◆ EXERCISE AIM ◆
Pictures appear in the records below; write out everything else exactly.
-=-=-=-=-
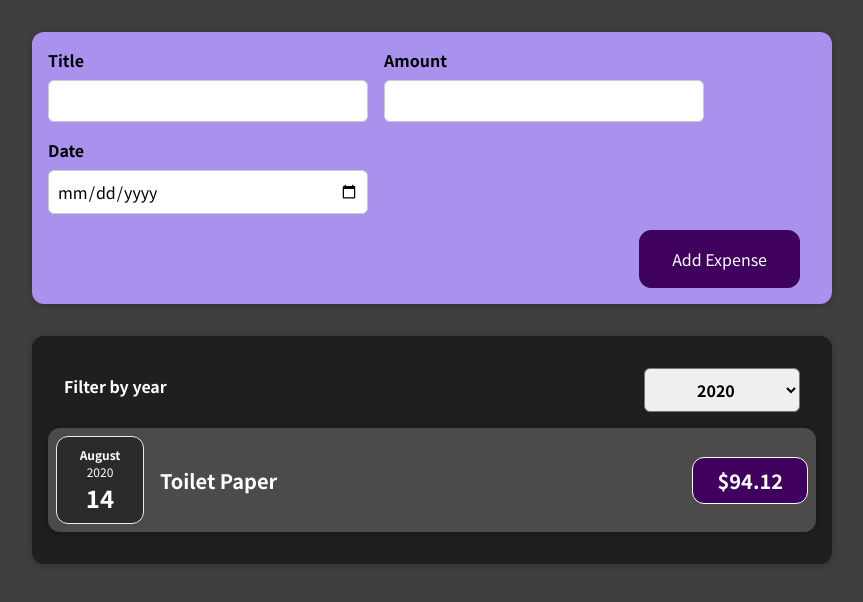
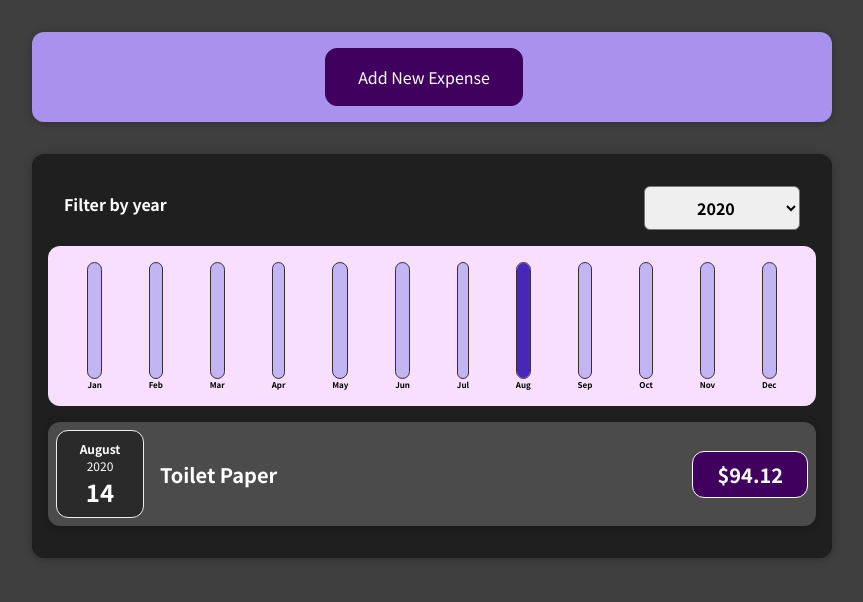
Before and after one commit to psison92/expense-tracker, a React (Create React App) app: page / in a window 1280 px wide. Shown: the top 602 px of the page, without its empty margins (208-1071 px from the left). Built offline with nearby package versions, Linux system fonts and the light colour scheme.

Commit message:
add Chart

```diff
--- /dev/null
+++ b/src/components/Chart/Chart.css
@@ -0,0 +1,9 @@
+.chart {
+  padding: 1rem;
+  border-radius: 12px;
+  background-color: #f8dfff;
+  text-align: center;
+  display: flex;
+  justify-content: space-around;
+  height: 10rem;
+}
--- /dev/null
+++ b/src/components/Chart/Chart.jsx
@@ -0,0 +1,24 @@
+import React from "react";
+
+import ChartBar from './ChartBar'
+import './Chart.css'
+
+const Chart = props => {
+  const dataPointValues = props.dataPoints.map(dataPoint => dataPoint.value)
+  const totalMax = Math.max(...dataPointValues)
+
+  return (
+    <div className="chart">
+      {props.dataPoints.map(dataPoint =>
+        <ChartBar
+          key={dataPoint.label}
+          value={dataPoint.value}
+          maxValue={totalMax}
+          label={dataPoint.label}
+        />
+      )}
+    </div>
+  )
+}
+
+export default Chart;
--- /dev/null
+++ b/src/components/Chart/ChartBar.css
@@ -0,0 +1,30 @@
+.chart-bar {
+  height: 100%;
+  display: flex;
+  flex-direction: column;
+  align-items: center;
+}
+
+.chart-bar__inner {
+  height: 100%;
+  width: 100%;
+  border: 1px solid #313131;
+  border-radius: 12px;
+  background-color: #c3b4f3;
+  overflow: hidden;
+  display: flex;
+  flex-direction: column;
+  justify-content: flex-end;
+}
+
+.chart-bar__fill {
+  background-color: #4826b9;
+  width: 100%;
+  transition: all 0.3s ease-out;
+}
+
+.chart-bar__label {
+  font-weight: bold;
+  font-size: 0.5rem;
+  text-align: center;
+}
--- /dev/null
+++ b/src/components/Chart/ChartBar.jsx
@@ -0,0 +1,22 @@
+import React from "react";
+
+import './ChartBar.css'
+
+const ChartBar = (props) => {
+  let barFillHeight = '0%'
+
+  if (props.maxValue > 0) {
+    barFillHeight = Math.round((props.value / props.maxValue) * 100) + '%'
+  }
+
+  return (
+    <div className="chart-bar">
+      <div className="chart-bar__inner">
+        <div className="chart-bar__fill" style={{ height: barFillHeight }}></div>
+      </div>
+      <div className="chart-bar__label">{props.label}</div>
+    </div>
+  )
+}
+
+export default ChartBar
--- a/src/components/Expenses/ExpenseList.jsx
+++ b/src/components/Expenses/ExpenseList.jsx
@@ -2,6 +2,7 @@
 import './ExpenseList.css'
 import ExpenseItem from "./ExpenseItem"
 import ExpensesFilter from './ExpensesFilter'
+import ExpensesChart from './ExpensesChart'
 
 const ExpenseList = props => {
   const [filteredYear, setFilteredYear] = useState('2020')
@@ -35,6 +36,7 @@
           onChangeFilter={filterChangeHandler}
           selected={filteredYear}
         />
+        <ExpensesChart expenses={filteredExpenses} />
         {expensesContent}
       </div>
     </div>
--- /dev/null
+++ b/src/components/Expenses/ExpensesChart.jsx
@@ -0,0 +1,30 @@
+import React from "react";
+import Chart from "../Chart/Chart";
+
+const ExpensesChart = props => {
+  const chartDataPoints = [
+    { label: 'Jan', value: 0 },
+    { label: 'Feb', value: 0 },
+    { label: 'Mar', value: 0 },
+    { label: 'Apr', value: 0 },
+    { label: 'May', value: 0 },
+    { label: 'Jun', value: 0 },
+    { label: 'Jul', value: 0 },
+    { label: 'Aug', value: 0 },
+    { label: 'Sep', value: 0 },
+    { label: 'Oct', value: 0 },
+    { label: 'Nov', value: 0 },
+    { label: 'Dec', value: 0 },
+  ]
+
+  for (const expense of props.expenses) {
+    const expenseMonth = expense.date.getMonth()
+    chartDataPoints[expenseMonth].value += expense.amount
+  }
+
+  return (
+    <Chart dataPoints={chartDataPoints} />
+  )
+}
+
+export default ExpensesChart
--- a/src/components/Forms/NewExpense.jsx
+++ b/src/components/Forms/NewExpense.jsx
@@ -3,6 +3,7 @@
 import './NewExpense.css'
 
 const NewExpense = props => {
+  const [isEditing, setIsEditing] = useState(false)
   const [enteredTitle, setEnteredTitle] = useState('')
   const [enteredAmount, setEnteredAmount] = useState('')
   const [enteredDate, setEnteredDate] = useState('')
@@ -11,6 +12,14 @@
   //   amount: '',
   //   date: ''
   // })
+
+  const startEditingHandler = () => {
+    setIsEditing(true)
+  }
+
+  const stopEditingHandler = () => {
+    setIsEditing(false)
+  }
 
   const titleChangeHandler = (evt) => {
     setEnteredTitle(evt.target.value)
@@ -33,6 +42,7 @@
       date: new Date(enteredDate)
     }
     props.addExpenseHandler(expenseData)
+    setIsEditing(false)
     setEnteredTitle('')
     setEnteredAmount('')
     setEnteredDate('')
@@ -40,6 +50,8 @@
 
   return (
     <div className="new-expense">
+      {!isEditing && <button onClick={startEditingHandler}>Add New Expense</button>}
+      {isEditing &&
         <form onSubmit={submitHandler}>
           <div className="new-expense__controls">
             <div className="new-expense__control">
@@ -72,9 +84,11 @@
             </div>
           </div>
           <div className="new-expense__actions">
+            <button type="button" onClick={stopEditingHandler}>Cancel</button>
             <button type="submit">Add Expense</button>
           </div>
         </form>
+      }
     </div>
   )
 }
```
Lines whose indentation alone changed are shown as unchanged.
-=-=-=-=-
◆ ANSWER TO THIS PROBLEM ◆
Before and after one commit to psison92/expense-tracker, a React (Create React App) app: page / in a window 1280 px wide. Shown: the top 602 px of the page, without its empty margins (208-1071 px from the left). Built offline with nearby package versions, Linux system fonts and the light colour scheme.

Commit message:
add Chart

```diff
--- /dev/null
+++ b/src/components/Chart/Chart.css
@@ -0,0 +1,9 @@
+.chart {
+  padding: 1rem;
+  border-radius: 12px;
+  background-color: #f8dfff;
+  text-align: center;
+  display: flex;
+  justify-content: space-around;
+  height: 10rem;
+}
--- /dev/null
+++ b/src/components/Chart/Chart.jsx
@@ -0,0 +1,24 @@
+import React from "react";
+
+import ChartBar from './ChartBar'
+import './Chart.css'
+
+const Chart = props => {
+  const dataPointValues = props.dataPoints.map(dataPoint => dataPoint.value)
+  const totalMax = Math.max(...dataPointValues)
+
+  return (
+    <div className="chart">
+      {props.dataPoints.map(dataPoint =>
+        <ChartBar
+          key={dataPoint.label}
+          value={dataPoint.value}
+          maxValue={totalMax}
+          label={dataPoint.label}
+        />
+      )}
+    </div>
+  )
+}
+
+export default Chart;
--- /dev/null
+++ b/src/components/Chart/ChartBar.css
@@ -0,0 +1,30 @@
+.chart-bar {
+  height: 100%;
+  display: flex;
+  flex-direction: column;
+  align-items: center;
+}
+
+.chart-bar__inner {
+  height: 100%;
+  width: 100%;
+  border: 1px solid #313131;
+  border-radius: 12px;
+  background-color: #c3b4f3;
+  overflow: hidden;
+  display: flex;
+  flex-direction: column;
+  justify-content: flex-end;
+}
+
+.chart-bar__fill {
+  background-color: #4826b9;
+  width: 100%;
+  transition: all 0.3s ease-out;
+}
+
+.chart-bar__label {
+  font-weight: bold;
+  font-size: 0.5rem;
+  text-align: center;
+}
--- /dev/null
+++ b/src/components/Chart/ChartBar.jsx
@@ -0,0 +1,22 @@
+import React from "react";
+
+import './ChartBar.css'
+
+const ChartBar = (props) => {
+  let barFillHeight = '0%'
+
+  if (props.maxValue > 0) {
+    barFillHeight = Math.round((props.value / props.maxValue) * 100) + '%'
+  }
+
+  return (
+    <div className="chart-bar">
+      <div className="chart-bar__inner">
+        <div className="chart-bar__fill" style={{ height: barFillHeight }}></div>
+      </div>
+      <div className="chart-bar__label">{props.label}</div>
+    </div>
+  )
+}
+
+export default ChartBar
--- a/src/components/Expenses/ExpenseList.jsx
+++ b/src/components/Expenses/ExpenseList.jsx
@@ -2,6 +2,7 @@
 import './ExpenseList.css'
 import ExpenseItem from "./ExpenseItem"
 import ExpensesFilter from './ExpensesFilter'
+import ExpensesChart from './ExpensesChart'
 
 const ExpenseList = props => {
   const [filteredYear, setFilteredYear] = useState('2020')
@@ -35,6 +36,7 @@
           onChangeFilter={filterChangeHandler}
           selected={filteredYear}
         />
+        <ExpensesChart expenses={filteredExpenses} />
         {expensesContent}
       </div>
     </div>
--- /dev/null
+++ b/src/components/Expenses/ExpensesChart.jsx
@@ -0,0 +1,30 @@
+import React from "react";
+import Chart from "../Chart/Chart";
+
+const ExpensesChart = props => {
+  const chartDataPoints = [
+    { label: 'Jan', value: 0 },
+    { label: 'Feb', value: 0 },
+    { label: 'Mar', value: 0 },
+    { label: 'Apr', value: 0 },
+    { label: 'May', value: 0 },
+    { label: 'Jun', value: 0 },
+    { label: 'Jul', value: 0 },
+    { label: 'Aug', value: 0 },
+    { label: 'Sep', value: 0 },
+    { label: 'Oct', value: 0 },
+    { label: 'Nov', value: 0 },
+    { label: 'Dec', value: 0 },
+  ]
+
+  for (const expense of props.expenses) {
+    const expenseMonth = expense.date.getMonth()
+    chartDataPoints[expenseMonth].value += expense.amount
+  }
+
+  return (
+    <Chart dataPoints={chartDataPoints} />
+  )
+}
+
+export default ExpensesChart
--- a/src/components/Forms/NewExpense.jsx
+++ b/src/components/Forms/NewExpense.jsx
@@ -3,6 +3,7 @@
 import './NewExpense.css'
 
 const NewExpense = props => {
+  const [isEditing, setIsEditing] = useState(false)
   const [enteredTitle, setEnteredTitle] = useState('')
   const [enteredAmount, setEnteredAmount] = useState('')
   const [enteredDate, setEnteredDate] = useState('')
@@ -11,6 +12,14 @@
   //   amount: '',
   //   date: ''
   // })
+
+  const startEditingHandler = () => {
+    setIsEditing(true)
+  }
+
+  const stopEditingHandler = () => {
+    setIsEditing(false)
+  }
 
   const titleChangeHandler = (evt) => {
     setEnteredTitle(evt.target.value)
@@ -33,6 +42,7 @@
       date: new Date(enteredDate)
     }
     props.addExpenseHandler(expenseData)
+    setIsEditing(false)
     setEnteredTitle('')
     setEnteredAmount('')
     setEnteredDate('')
@@ -40,6 +50,8 @@
 
   return (
     <div className="new-expense">
+      {!isEditing && <button onClick={startEditingHandler}>Add New Expense</button>}
+      {isEditing &&
         <form onSubmit={submitHandler}>
           <div className="new-expense__controls">
             <div className="new-expense__control">
@@ -72,9 +84,11 @@
             </div>
           </div>
           <div className="new-expense__actions">
+            <button type="button" onClick={stopEditingHandler}>Cancel</button>
             <button type="submit">Add Expense</button>
           </div>
         </form>
+      }
     </div>
   )
 }
```
Lines whose indentation alone changed are shown as unchanged.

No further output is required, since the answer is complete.